Politics and policy
House demands rate cap on State SME Fund
Posted Tuesday, May 29 2012 at 20:02
Parliament is demanding that the Treasury puts a maximum interest rate that commercial banks can charge businesspeople borrowing from the Small and Medium Enterprise Development Fund.
But top Ministry of Finance officials on Tuesday warned that such a measure would force banks to abandon the empowerment project.
The Treasury lent out Sh750 million in the financial year 2010/2011 at an interest rate of four per cent but the banks have loaded their mark-up on the borrowers.
“Why didn’t you cap the interest rates, which banks could charge the final borrowers?” Mr Litole asked the Treasury mandarins summoned before the House committee over the issue.
Justus Nyamunga, economic affairs director at the Treasury, defended the ministry saying it intended to lock in gains on the leverage side, where banks had agreed to multiply the funds five times to increase the amount.
Mr Nyamunga said the Finance Ministry had expected that banks will lend out the funds at 12 per cent but the maximum interest rates charged on consumers was not fixed.
“We had understood that they will be charging 12 per cent but we will consider capping the interest rates,” said Mr Nyamunga, conceding that banks were charging more.
Each of the three banks were given Sh250 million which they multiplied by a factor of 11.5 instead of five times, raising the fund to Sh2.8 billion.

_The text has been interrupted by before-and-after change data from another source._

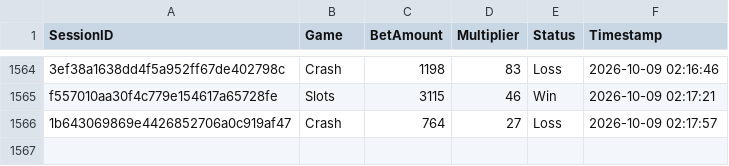
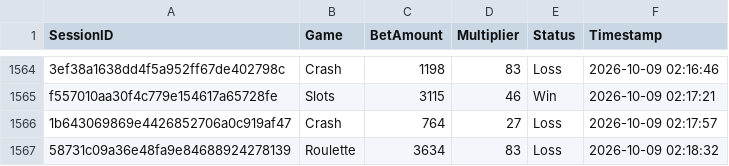
Before and after one commit to brunnojob/bet-admin-dashboard, a CSV file: mock_betting_sessions.csv, drawn as a sheet; only a part is shown, gaps mark what is left out.

Commit message:
﻿test(data): add mock betting session 58731c09a36e48fa9e84688924278139
Add a simulated session for dashboard analytics testing.

Co-authored-by: notalkonlyxtc <335617621+notalkonlyxtc@users.noreply.github.com>

```diff
--- a/mock_betting_sessions.csv
+++ b/mock_betting_sessions.csv
@@ -1566 +1566,2 @@ f557010aa30f4c779e154617a65728fe,Slots,3115,46,Win,2026-10-09 02:17:21
 1b643069869e4426852706a0c919af47,Crash,764,27,Loss,2026-10-09 02:17:57
+58731c09a36e48fa9e84688924278139,Roulette,3634,83,Loss,2026-10-09 02:18:32
```
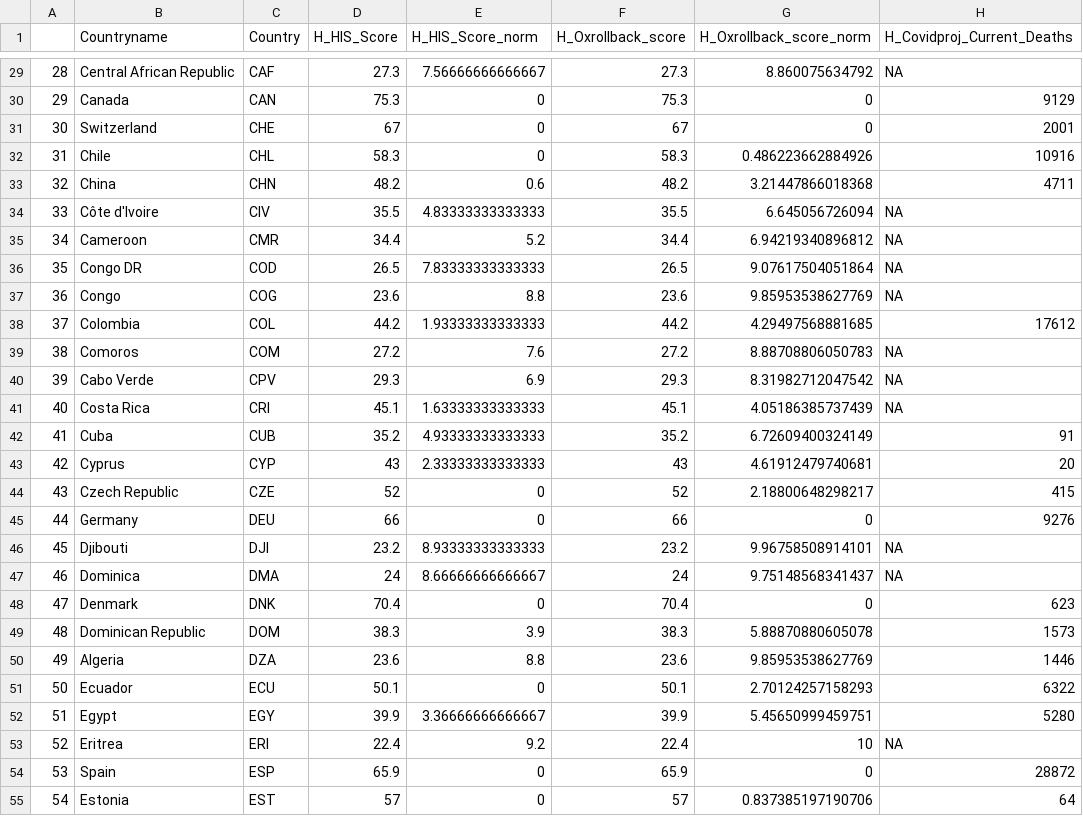
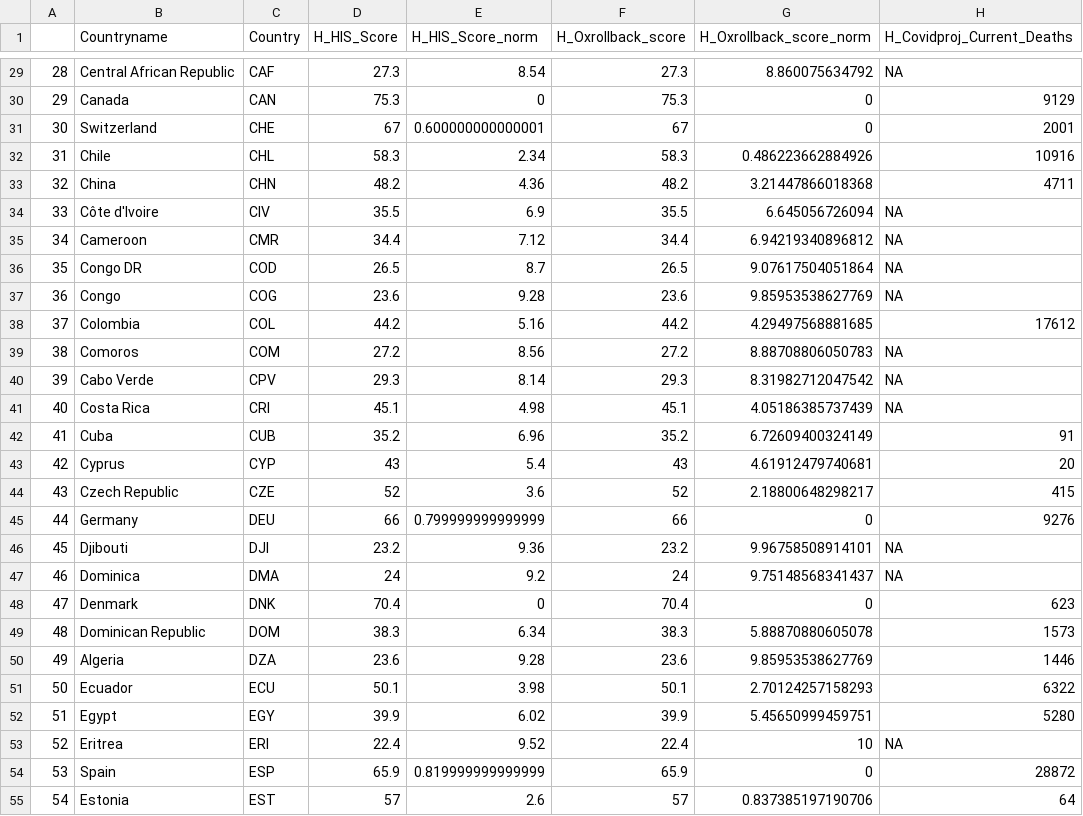
Before and after one commit to ljonestz/compoundriskdata, a CSV file: Risk_sheets/healthsheet.csv, drawn as a sheet; only a part is shown, gaps mark what is left out; the diff covers the shown part only; the diff names each change by its address in the sheet, - before the commit and + after, or states it on an @@ line.

```diff
--- a/Risk_sheets/healthsheet.csv
+++ b/Risk_sheets/healthsheet.csv
-E29 (H_HIS_Score_norm): 7.56666666666667
+E29 (H_HIS_Score_norm): 8.54
-E31 (H_HIS_Score_norm): 0
+E31 (H_HIS_Score_norm): 0.600000000000001
-E32 (H_HIS_Score_norm): 0
+E32 (H_HIS_Score_norm): 2.34
-E33 (H_HIS_Score_norm): 0.6
+E33 (H_HIS_Score_norm): 4.36
-E34 (H_HIS_Score_norm): 4.83333333333333
+E34 (H_HIS_Score_norm): 6.9
-E35 (H_HIS_Score_norm): 5.2
+E35 (H_HIS_Score_norm): 7.12
-E36 (H_HIS_Score_norm): 7.83333333333333
+E36 (H_HIS_Score_norm): 8.7
-E37 (H_HIS_Score_norm): 8.8
+E37 (H_HIS_Score_norm): 9.28
-E38 (H_HIS_Score_norm): 1.93333333333333
+E38 (H_HIS_Score_norm): 5.16
-E39 (H_HIS_Score_norm): 7.6
+E39 (H_HIS_Score_norm): 8.56
-E40 (H_HIS_Score_norm): 6.9
+E40 (H_HIS_Score_norm): 8.14
-E41 (H_HIS_Score_norm): 1.63333333333333
+E41 (H_HIS_Score_norm): 4.98
-E42 (H_HIS_Score_norm): 4.93333333333333
+E42 (H_HIS_Score_norm): 6.96
-E43 (H_HIS_Score_norm): 2.33333333333333
+E43 (H_HIS_Score_norm): 5.4
-E44 (H_HIS_Score_norm): 0
+E44 (H_HIS_Score_norm): 3.6
-E45 (H_HIS_Score_norm): 0
+E45 (H_HIS_Score_norm): 0.799999999999999
-E46 (H_HIS_Score_norm): 8.93333333333333
+E46 (H_HIS_Score_norm): 9.36
-E47 (H_HIS_Score_norm): 8.66666666666667
+E47 (H_HIS_Score_norm): 9.2
-E49 (H_HIS_Score_norm): 3.9
+E49 (H_HIS_Score_norm): 6.34
-E50 (H_HIS_Score_norm): 8.8
+E50 (H_HIS_Score_norm): 9.28
-E51 (H_HIS_Score_norm): 0
+E51 (H_HIS_Score_norm): 3.98
-E52 (H_HIS_Score_norm): 3.36666666666667
+E52 (H_HIS_Score_norm): 6.02
-E53 (H_HIS_Score_norm): 9.2
+E53 (H_HIS_Score_norm): 9.52
-E54 (H_HIS_Score_norm): 0
+E54 (H_HIS_Score_norm): 0.819999999999999
-E55 (H_HIS_Score_norm): 0
+E55 (H_HIS_Score_norm): 2.6
```
Also changed, not shown: 146 edited cells elsewhere in this file, Risk_sheets/Global_compound_risk_database.csv, Risk_sheets/reliabilitysheet.csv, 3 other files.
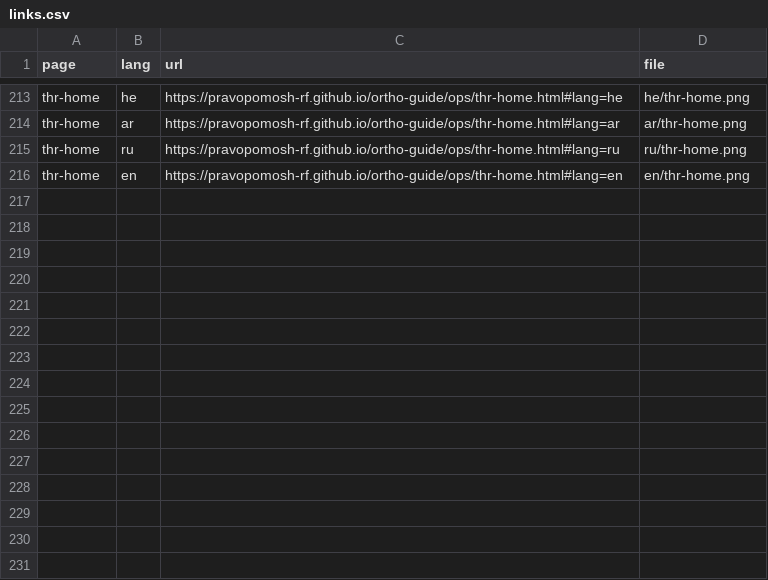
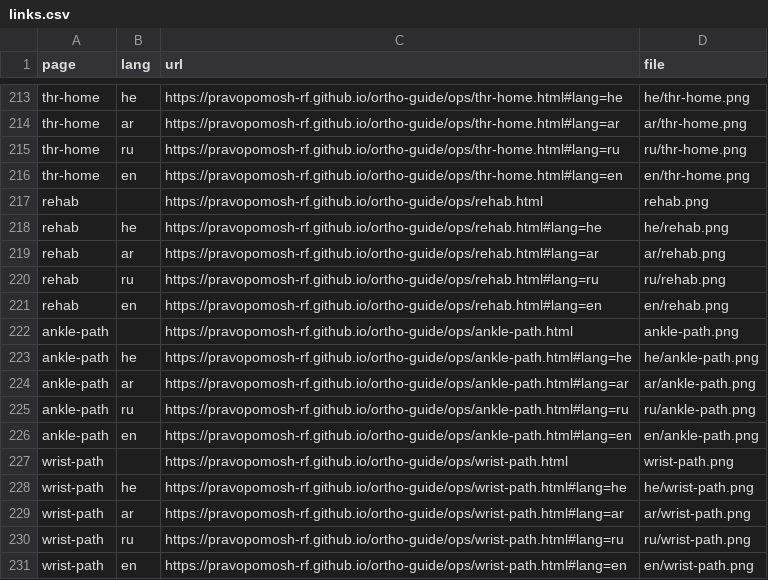
Before and after one commit to pravopomosh-rf/ortho-guide, a CSV file: qr/links.csv, drawn as a sheet; only a part is shown, gaps mark what is left out.

```diff
--- a/qr/links.csv
+++ b/qr/links.csv
@@ -216 +216,16 @@ thr-home,ru,https://pravopomosh-rf.github.io/ortho-guide/ops/thr-home.html#lang=
 thr-home,en,https://pravopomosh-rf.github.io/ortho-guide/ops/thr-home.html#lang=en,en/thr-home.png
+rehab,,https://pravopomosh-rf.github.io/ortho-guide/ops/rehab.html,rehab.png
+rehab,he,https://pravopomosh-rf.github.io/ortho-guide/ops/rehab.html#lang=he,he/rehab.png
+rehab,ar,https://pravopomosh-rf.github.io/ortho-guide/ops/rehab.html#lang=ar,ar/rehab.png
+rehab,ru,https://pravopomosh-rf.github.io/ortho-guide/ops/rehab.html#lang=ru,ru/rehab.png
+rehab,en,https://pravopomosh-rf.github.io/ortho-guide/ops/rehab.html#lang=en,en/rehab.png
+ankle-path,,https://pravopomosh-rf.github.io/ortho-guide/ops/ankle-path.html,ankle-path.png
+ankle-path,he,https://pravopomosh-rf.github.io/ortho-guide/ops/ankle-path.html#lang=he,he/ankle-path.png
+ankle-path,ar,https://pravopomosh-rf.github.io/ortho-guide/ops/ankle-path.html#lang=ar,ar/ankle-path.png
+ankle-path,ru,https://pravopomosh-rf.github.io/ortho-guide/ops/ankle-path.html#lang=ru,ru/ankle-path.png
+ankle-path,en,https://pravopomosh-rf.github.io/ortho-guide/ops/ankle-path.html#lang=en,en/ankle-path.png
+wrist-path,,https://pravopomosh-rf.github.io/ortho-guide/ops/wrist-path.html,wrist-path.png
+wrist-path,he,https://pravopomosh-rf.github.io/ortho-guide/ops/wrist-path.html#lang=he,he/wrist-path.png
+wrist-path,ar,https://pravopomosh-rf.github.io/ortho-guide/ops/wrist-path.html#lang=ar,ar/wrist-path.png
+wrist-path,ru,https://pravopomosh-rf.github.io/ortho-guide/ops/wrist-path.html#lang=ru,ru/wrist-path.png
+wrist-path,en,https://pravopomosh-rf.github.io/ortho-guide/ops/wrist-path.html#lang=en,en/wrist-path.png
```
Also changed, not shown: 21 other files.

It also emerged that the Treasury did not have ways to measure the effectiveness of the funds since it was difficult to tell whether the funds were going to the right people because the said banks were already lending to small and medium enterprises (SMEs).
The CBK policy rate has increased from seven per cent in September 2011 to 18 per cent pushing commercial bank lending rates up from an average of 14 per cent to 28 per cent in same period.
The fund is estimated to have benefited 45,000 people and more than 1 million accounts have so far been opened, according to the Treasury.
Mr George Omino assistant director, economic affairs, at the Treasury however expressed concern that banks may opt out of the programme since they have access to other funds to lend to SMEs.